Edit tracking data:
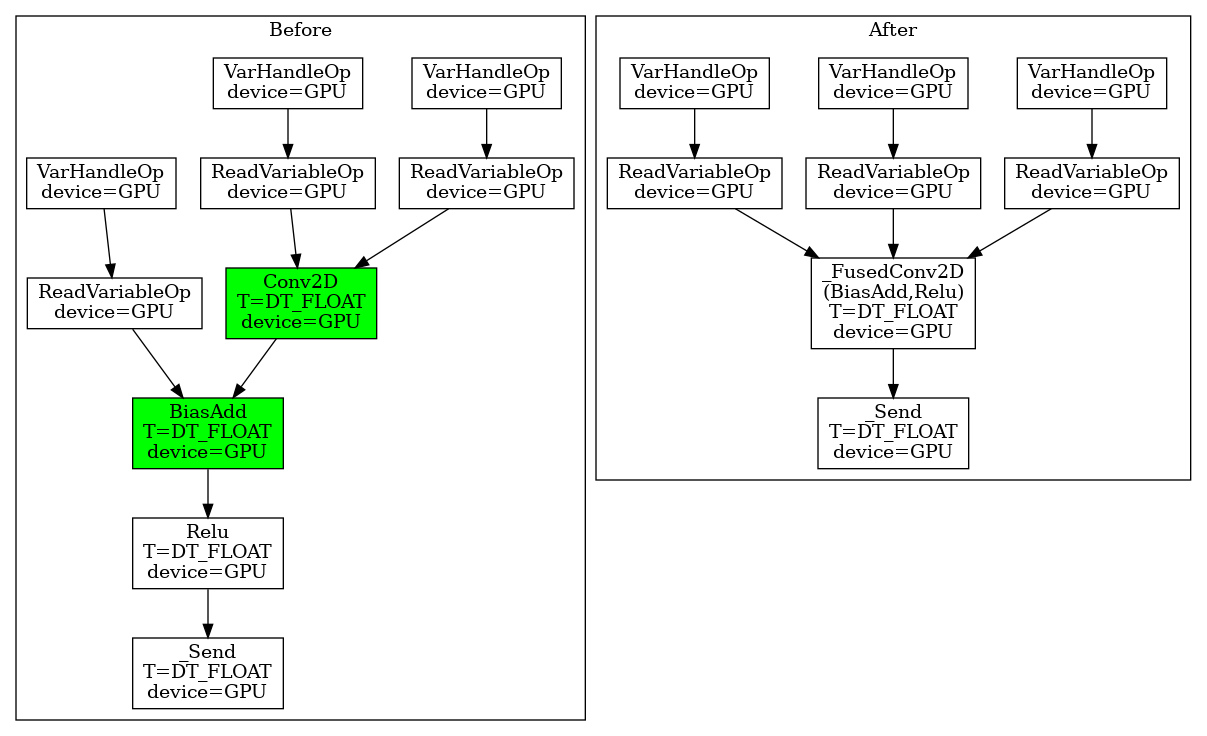
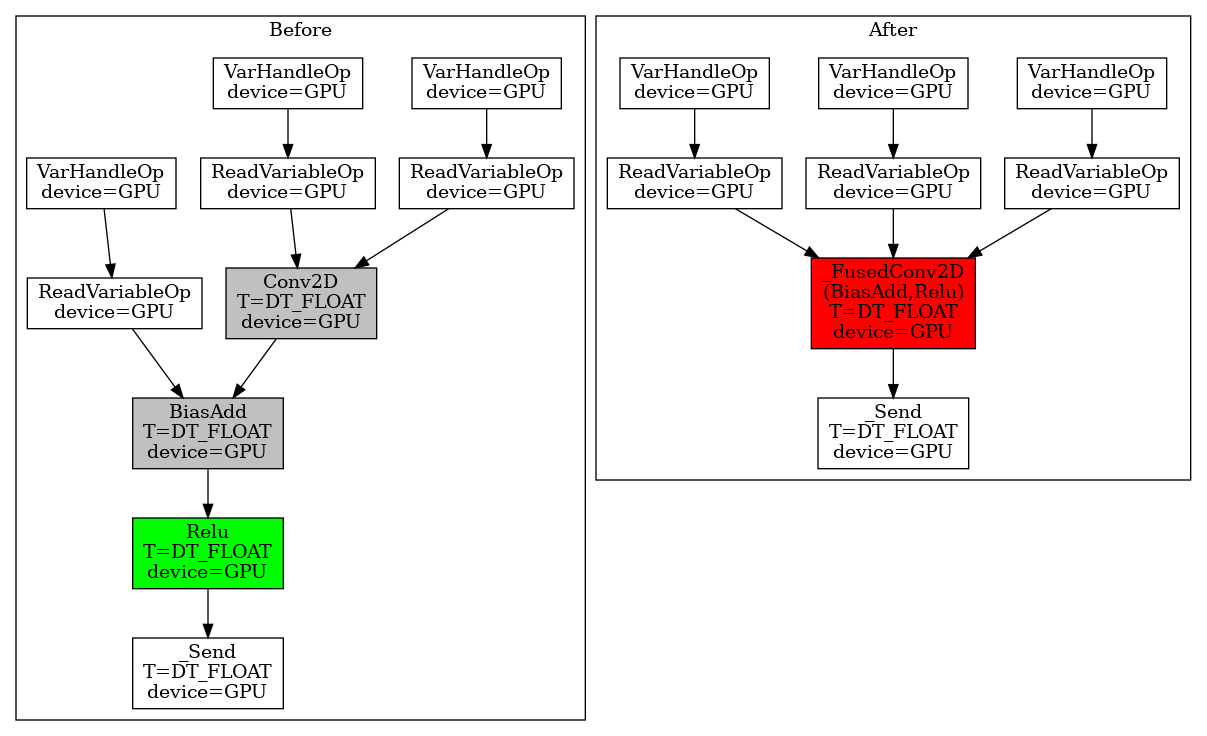
Add grey color support

diff --git a/tf_op_graph_vis/utils.py b/tf_op_graph_vis/utils.py
@@ -170,6 +170,7 @@ def pydot_dot_to_pic(dot, to_file):
 
 def compare_graphs(cluster0, cluster1, dot):
   global _name_suffix
+
   def color_nodes(c0, c1, color, need_suffix):
     for n0 in c0.get_nodes():
       need_strip = False
@@ -184,9 +185,18 @@ def compare_graphs(cluster0, cluster1, dot):
       if need_strip:
         node_name = '\"' + node_name + '\"'
       matched_nodes = c1.get_node(node_name)
+
+      # We view the two nodes are identical if they have the same name (a unique
+      # identifier) and the same label (which includes op/device info, data
+      # type, etc.).
+      node_label = n0.get_label()
       if (len(matched_nodes) == 0):
         n0.set_style('filled')
+        n0.set_fillcolor('grey')
+      elif (matched_nodes[0].get_label() != node_label):
+        n0.set_style('filled')
         n0.set_fillcolor(color)
+
   color_nodes(cluster0, cluster1, 'green', True)
   color_nodes(cluster1, cluster0, 'red', False)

| WORK TASK |
Each line from the beginning of the entries up to and including the one containing "name (a unique" must be restated exactly. Pictures are to be left out.

| SOLUTION TO THIS TASK |
Add grey color support

diff --git a/tf_op_graph_vis/utils.py b/tf_op_graph_vis/utils.py
@@ -170,6 +170,7 @@ def pydot_dot_to_pic(dot, to_file):
 
 def compare_graphs(cluster0, cluster1, dot):
   global _name_suffix
+
   def color_nodes(c0, c1, color, need_suffix):
     for n0 in c0.get_nodes():
       need_strip = False
@@ -184,9 +185,18 @@ def compare_graphs(cluster0, cluster1, dot):
       if need_strip:
         node_name = '\"' + node_name + '\"'
       matched_nodes = c1.get_node(node_name)
+
+      # We view the two nodes are identical if they have the same name (a unique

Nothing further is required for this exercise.